Combining tenacious investigative reporting and high-tech investigative techniques, Luke Rosiak began ferreting out the truth, and found himself face to face with the “Deep State,” observing how Nancy Pelosi’s Democrats manipulated the Department of Justice, the media, and even Republican leadership to sabotage the investigation into what Newt Gingrich calls possibly the biggest congressional scandal in history.


Transitional Justice
by Ruti G. Teitel

At the century’s end, societies all over the world are throwing off the yoke of authoritarian rule and beginning to build democracies. At any such time of radical change, the question arises: should a society punish its ancien regime or let bygones be bygones? Transitional Justice takes this question to a new level with an interdisciplinary approach that challenges the very terms of the contemporary debate. Ruti Teitel explores the recurring dilemma of how regimes should respond to evil rule, arguing against the prevailing view favoring punishment, yet contending that the law nevertheless plays a profound role in periods of radical change. Pursuing a comparative and historical approach, she presents a compelling analysis of constitutional, legislative, and administrative responses to injustice following political upheaval. She proposes a new normative conception of justice–one that is highly politicized–offering glimmerings of the rule of law that, in her view, have become symbols of liberal transition. Its challenge to the prevailing assumptions about transitional periods makes this timely and provocative book essential reading for policymakers and scholars of revolution and new democracies.

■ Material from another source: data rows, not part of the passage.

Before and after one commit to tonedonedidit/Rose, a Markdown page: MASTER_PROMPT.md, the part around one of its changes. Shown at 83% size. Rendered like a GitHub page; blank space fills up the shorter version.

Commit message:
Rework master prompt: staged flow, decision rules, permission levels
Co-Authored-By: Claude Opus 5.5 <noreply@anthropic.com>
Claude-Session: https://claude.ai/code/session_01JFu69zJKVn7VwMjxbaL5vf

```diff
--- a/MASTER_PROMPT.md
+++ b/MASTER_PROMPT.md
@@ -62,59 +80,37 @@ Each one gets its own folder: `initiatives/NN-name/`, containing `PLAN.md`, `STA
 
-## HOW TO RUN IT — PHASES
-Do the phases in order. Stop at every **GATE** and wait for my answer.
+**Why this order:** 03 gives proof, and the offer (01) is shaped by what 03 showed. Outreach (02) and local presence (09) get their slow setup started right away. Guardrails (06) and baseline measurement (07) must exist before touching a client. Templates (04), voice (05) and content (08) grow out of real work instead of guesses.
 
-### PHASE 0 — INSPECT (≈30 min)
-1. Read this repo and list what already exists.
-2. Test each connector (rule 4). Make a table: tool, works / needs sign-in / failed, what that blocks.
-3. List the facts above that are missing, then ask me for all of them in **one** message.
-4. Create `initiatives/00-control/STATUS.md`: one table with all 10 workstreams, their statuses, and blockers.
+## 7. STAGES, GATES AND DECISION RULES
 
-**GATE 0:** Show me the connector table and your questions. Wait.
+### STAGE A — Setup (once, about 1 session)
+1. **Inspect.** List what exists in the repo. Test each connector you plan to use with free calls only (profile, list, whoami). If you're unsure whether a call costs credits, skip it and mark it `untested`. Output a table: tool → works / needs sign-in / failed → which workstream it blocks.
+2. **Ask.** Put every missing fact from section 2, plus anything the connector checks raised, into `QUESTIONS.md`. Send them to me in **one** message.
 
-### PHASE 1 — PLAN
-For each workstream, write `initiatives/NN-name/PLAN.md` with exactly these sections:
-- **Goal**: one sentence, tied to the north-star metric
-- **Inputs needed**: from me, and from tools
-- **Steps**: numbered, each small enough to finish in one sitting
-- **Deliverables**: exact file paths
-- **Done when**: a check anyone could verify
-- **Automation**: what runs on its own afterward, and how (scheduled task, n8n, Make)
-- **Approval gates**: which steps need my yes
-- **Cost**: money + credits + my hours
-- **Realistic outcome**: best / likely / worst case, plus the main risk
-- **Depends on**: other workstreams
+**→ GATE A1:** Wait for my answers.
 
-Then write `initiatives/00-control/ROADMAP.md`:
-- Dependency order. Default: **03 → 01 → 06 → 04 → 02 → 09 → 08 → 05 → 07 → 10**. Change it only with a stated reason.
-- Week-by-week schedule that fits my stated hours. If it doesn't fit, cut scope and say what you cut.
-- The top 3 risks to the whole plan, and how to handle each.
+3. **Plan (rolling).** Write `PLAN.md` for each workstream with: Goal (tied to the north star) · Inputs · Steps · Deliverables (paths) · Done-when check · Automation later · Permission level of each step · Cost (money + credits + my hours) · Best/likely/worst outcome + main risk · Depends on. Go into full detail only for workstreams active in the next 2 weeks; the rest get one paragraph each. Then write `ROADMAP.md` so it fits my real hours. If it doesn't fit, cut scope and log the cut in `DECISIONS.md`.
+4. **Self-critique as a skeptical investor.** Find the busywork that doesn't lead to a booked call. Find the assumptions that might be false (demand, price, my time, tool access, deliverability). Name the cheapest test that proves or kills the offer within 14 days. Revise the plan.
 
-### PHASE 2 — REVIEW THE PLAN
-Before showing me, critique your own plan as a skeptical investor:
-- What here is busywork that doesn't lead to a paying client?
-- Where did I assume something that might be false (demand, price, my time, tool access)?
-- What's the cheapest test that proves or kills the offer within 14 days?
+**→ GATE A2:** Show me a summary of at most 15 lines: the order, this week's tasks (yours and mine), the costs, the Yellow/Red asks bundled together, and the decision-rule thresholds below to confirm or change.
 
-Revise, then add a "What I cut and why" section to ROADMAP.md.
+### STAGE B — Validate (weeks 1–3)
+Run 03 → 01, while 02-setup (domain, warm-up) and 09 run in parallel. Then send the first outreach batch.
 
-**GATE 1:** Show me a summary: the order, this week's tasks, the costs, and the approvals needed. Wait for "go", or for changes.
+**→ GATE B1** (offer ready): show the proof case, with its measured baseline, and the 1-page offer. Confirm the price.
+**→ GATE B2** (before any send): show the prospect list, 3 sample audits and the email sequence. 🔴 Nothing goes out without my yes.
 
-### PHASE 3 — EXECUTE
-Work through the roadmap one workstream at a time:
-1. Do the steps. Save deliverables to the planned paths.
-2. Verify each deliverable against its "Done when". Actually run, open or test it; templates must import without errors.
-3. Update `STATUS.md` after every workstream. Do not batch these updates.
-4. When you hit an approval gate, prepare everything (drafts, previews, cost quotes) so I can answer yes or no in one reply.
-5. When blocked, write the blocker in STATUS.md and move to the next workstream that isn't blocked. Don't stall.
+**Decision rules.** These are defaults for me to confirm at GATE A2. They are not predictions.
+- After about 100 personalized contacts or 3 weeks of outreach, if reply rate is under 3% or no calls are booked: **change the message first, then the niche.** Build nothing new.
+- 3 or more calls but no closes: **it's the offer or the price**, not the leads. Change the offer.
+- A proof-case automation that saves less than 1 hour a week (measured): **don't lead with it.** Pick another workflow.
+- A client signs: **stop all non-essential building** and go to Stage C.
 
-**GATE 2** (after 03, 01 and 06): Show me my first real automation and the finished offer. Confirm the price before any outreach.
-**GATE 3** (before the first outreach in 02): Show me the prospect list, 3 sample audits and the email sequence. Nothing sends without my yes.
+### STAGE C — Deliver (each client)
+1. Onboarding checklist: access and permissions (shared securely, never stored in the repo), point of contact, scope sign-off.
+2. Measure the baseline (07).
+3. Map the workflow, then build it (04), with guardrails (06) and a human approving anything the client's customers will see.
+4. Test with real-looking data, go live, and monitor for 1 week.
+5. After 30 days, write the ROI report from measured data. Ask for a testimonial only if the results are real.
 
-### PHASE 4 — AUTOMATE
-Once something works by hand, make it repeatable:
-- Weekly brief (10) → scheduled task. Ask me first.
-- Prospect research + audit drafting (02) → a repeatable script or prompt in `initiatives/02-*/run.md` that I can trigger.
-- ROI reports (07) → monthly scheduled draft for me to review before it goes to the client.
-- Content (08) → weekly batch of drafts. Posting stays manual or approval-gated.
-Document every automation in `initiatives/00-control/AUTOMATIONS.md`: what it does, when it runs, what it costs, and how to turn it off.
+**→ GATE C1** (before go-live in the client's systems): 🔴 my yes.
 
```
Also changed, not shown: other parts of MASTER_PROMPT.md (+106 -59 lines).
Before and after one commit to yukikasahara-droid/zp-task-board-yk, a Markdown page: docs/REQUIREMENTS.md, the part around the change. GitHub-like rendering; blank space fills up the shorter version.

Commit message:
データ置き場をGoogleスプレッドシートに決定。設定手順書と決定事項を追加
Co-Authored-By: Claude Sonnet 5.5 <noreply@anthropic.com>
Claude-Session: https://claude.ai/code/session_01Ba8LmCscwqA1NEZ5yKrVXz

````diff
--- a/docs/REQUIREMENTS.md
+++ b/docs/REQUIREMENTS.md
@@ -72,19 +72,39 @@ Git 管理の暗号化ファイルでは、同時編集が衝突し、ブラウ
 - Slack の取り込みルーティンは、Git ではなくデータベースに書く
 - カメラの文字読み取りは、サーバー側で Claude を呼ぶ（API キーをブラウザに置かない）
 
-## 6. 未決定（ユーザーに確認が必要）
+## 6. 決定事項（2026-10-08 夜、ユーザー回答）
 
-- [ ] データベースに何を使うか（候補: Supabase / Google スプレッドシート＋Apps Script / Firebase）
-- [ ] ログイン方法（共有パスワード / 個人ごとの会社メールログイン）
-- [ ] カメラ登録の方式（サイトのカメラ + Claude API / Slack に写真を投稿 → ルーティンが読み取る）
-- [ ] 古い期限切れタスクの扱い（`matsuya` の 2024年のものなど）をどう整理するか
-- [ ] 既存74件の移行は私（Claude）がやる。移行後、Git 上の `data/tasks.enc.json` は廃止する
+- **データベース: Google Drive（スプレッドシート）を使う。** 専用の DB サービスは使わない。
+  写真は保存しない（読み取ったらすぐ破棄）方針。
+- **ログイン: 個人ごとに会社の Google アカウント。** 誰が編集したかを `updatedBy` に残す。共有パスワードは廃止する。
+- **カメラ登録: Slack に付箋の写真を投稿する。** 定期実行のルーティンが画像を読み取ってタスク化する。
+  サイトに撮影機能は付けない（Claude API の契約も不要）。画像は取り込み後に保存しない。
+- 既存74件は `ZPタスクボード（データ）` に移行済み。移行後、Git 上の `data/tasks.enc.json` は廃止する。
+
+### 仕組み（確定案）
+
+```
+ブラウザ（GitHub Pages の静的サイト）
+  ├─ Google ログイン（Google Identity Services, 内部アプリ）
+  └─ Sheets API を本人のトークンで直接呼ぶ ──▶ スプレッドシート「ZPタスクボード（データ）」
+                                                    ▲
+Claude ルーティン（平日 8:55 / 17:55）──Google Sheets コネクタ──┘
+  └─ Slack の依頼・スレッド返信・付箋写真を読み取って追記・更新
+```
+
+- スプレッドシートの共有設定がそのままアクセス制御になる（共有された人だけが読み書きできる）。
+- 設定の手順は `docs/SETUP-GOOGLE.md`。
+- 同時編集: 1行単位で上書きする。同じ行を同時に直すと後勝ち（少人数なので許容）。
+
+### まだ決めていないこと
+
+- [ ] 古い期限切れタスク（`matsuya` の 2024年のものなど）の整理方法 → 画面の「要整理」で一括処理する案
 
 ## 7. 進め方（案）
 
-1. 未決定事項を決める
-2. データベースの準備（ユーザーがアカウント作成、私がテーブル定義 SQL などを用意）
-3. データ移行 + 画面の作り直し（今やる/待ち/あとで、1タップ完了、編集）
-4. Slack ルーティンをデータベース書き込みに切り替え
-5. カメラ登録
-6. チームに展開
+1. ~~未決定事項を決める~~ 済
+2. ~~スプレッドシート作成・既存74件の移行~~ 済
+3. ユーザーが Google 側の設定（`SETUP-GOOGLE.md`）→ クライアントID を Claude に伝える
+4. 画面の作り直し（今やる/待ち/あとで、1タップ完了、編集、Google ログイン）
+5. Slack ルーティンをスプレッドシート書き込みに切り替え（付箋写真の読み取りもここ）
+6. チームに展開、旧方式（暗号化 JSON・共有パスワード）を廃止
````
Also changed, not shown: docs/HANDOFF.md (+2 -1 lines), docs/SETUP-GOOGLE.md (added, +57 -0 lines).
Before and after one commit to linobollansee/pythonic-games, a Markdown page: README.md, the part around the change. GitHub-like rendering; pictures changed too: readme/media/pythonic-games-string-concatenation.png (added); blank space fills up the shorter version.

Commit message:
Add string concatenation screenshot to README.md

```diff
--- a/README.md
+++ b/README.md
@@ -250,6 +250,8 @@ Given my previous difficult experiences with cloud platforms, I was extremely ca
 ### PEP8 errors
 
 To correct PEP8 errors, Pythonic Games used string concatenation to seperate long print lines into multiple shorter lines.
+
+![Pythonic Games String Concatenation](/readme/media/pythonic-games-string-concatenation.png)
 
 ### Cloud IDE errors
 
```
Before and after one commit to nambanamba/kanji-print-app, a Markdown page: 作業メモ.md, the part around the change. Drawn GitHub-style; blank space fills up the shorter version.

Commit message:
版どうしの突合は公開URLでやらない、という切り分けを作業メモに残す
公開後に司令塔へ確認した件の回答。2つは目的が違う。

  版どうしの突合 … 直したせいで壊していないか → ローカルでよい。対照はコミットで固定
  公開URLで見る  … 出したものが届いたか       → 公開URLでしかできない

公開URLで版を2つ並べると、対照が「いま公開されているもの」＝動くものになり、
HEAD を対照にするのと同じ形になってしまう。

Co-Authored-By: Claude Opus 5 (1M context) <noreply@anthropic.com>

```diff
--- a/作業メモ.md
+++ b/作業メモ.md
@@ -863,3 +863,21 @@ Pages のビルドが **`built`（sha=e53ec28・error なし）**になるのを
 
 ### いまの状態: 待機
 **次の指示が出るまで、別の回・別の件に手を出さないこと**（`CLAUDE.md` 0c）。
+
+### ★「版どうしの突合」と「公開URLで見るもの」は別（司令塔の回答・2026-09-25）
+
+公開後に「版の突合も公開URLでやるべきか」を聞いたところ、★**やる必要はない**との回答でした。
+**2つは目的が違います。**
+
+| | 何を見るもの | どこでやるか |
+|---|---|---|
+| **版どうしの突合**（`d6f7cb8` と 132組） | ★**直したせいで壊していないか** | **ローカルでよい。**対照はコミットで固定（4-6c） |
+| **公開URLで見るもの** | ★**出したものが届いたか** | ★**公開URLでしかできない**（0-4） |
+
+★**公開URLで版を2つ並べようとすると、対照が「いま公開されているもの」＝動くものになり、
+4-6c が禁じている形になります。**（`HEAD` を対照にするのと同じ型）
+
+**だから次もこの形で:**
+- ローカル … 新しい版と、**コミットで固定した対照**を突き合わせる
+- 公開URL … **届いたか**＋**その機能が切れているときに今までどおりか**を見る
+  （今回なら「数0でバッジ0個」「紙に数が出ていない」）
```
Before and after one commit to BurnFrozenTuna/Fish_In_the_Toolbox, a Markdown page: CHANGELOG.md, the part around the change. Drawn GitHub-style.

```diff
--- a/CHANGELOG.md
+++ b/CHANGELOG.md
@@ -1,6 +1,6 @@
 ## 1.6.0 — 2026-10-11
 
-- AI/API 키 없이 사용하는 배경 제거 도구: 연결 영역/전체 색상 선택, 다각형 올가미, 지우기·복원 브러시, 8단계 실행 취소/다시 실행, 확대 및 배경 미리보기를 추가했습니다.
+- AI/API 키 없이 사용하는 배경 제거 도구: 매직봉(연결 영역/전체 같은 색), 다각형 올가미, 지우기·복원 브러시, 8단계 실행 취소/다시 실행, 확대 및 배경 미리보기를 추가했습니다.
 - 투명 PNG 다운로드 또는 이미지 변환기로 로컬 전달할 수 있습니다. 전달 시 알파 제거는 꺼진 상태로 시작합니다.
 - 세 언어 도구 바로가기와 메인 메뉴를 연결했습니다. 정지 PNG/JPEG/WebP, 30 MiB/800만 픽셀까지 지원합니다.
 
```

What is Justice?
by Hans Kelsen

Originally published: Berkeley: University of California Press, 1957. [vi], 397 pp. Through the lens of science, Hans Kelsen proposes a dynamic theory of natural law, examines Platonic and Aristotelian doctrines of justice and the idea of justice as found in the holy scriptures. “You simply cannot get around this book if you want a real understanding of the fundamental ideas on which the great work of Kelsen is built. Reading this volume you may once more admire the transparent clarity of style and the merciless consistency of reasoning which are well known qualities of this author.” — Alf Ross, 45 California Law Review 564 1957. Possibly the most influential jurisprudent of the twentieth century, Hans Kelsen [1881-1973] was legal adviser to Austria’s last emperor and its first republican government, the founder and permanent advisor of the Supreme Constitutional Court of Austria, and the author of Austria’s Constitution, which was enacted in 1920, abolished during the Anschluss, and restored in 1945. He was the author of more than forty books on law and legal philosophy. Active as a teacher in Europe and the United States, he was Dean of the Law Faculty of the University of Vienna and taught at the universities of Cologne and Prague, the Institute of International Studies in Geneva, Harvard, Wellesley, the University of California at Berkeley, and the Naval War College.